## Exercise prompt
Go line by line through the entries and show those that hold the string "Evaluating".

## Dataset entries
____________________
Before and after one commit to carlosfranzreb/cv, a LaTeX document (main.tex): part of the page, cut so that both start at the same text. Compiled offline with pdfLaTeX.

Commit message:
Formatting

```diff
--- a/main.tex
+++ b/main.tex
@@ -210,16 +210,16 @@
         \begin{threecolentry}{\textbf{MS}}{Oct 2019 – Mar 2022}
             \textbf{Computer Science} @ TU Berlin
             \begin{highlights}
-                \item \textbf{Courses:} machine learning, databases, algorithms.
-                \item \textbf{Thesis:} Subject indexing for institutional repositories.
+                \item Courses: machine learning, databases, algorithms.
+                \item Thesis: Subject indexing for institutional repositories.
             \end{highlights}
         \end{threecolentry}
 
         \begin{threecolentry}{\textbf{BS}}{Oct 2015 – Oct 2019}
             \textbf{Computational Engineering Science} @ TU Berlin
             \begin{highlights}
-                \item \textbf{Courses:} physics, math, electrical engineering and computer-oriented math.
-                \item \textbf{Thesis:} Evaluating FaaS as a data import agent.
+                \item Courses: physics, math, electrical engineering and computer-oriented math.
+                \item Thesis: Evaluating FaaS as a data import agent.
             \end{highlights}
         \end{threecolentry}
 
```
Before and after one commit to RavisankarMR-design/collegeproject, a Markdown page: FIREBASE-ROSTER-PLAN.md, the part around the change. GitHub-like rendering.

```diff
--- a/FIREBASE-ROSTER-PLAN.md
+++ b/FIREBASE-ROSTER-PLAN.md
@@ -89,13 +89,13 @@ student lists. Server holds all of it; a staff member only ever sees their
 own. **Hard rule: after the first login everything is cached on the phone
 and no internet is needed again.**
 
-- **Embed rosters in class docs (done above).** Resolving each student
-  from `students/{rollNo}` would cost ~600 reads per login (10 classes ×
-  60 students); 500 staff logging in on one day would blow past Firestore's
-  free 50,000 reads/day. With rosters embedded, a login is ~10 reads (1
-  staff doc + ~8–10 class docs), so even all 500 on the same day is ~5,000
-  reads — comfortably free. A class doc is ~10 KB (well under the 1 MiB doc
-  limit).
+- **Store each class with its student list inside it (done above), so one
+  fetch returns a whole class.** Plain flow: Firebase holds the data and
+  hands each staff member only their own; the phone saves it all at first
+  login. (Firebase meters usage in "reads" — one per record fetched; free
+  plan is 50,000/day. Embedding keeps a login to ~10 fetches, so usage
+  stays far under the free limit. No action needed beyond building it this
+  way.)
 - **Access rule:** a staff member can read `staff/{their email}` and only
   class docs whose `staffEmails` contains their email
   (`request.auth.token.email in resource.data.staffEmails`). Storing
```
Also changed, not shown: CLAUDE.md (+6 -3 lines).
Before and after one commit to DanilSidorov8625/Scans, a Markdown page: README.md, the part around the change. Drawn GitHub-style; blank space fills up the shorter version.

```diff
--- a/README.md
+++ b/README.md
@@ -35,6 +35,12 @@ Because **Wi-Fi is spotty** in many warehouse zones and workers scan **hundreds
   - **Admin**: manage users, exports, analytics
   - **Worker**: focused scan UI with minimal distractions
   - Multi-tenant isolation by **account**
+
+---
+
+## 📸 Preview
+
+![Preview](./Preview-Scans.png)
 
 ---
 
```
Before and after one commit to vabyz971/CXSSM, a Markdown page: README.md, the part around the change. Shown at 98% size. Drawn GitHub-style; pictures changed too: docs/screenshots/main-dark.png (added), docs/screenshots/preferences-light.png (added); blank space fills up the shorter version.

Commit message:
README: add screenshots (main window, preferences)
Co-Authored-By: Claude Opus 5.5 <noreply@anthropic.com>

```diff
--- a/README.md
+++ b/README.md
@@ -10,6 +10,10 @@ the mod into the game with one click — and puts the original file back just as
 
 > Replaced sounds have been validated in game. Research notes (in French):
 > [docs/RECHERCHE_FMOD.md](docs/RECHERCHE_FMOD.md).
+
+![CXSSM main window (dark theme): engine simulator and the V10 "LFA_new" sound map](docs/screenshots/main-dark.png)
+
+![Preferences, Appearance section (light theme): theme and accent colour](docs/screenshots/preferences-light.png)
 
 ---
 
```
____________________
## Task output
-                \item \textbf{Thesis:} Evaluating FaaS as a data import agent.
+                \item Thesis: Evaluating FaaS as a data import agent.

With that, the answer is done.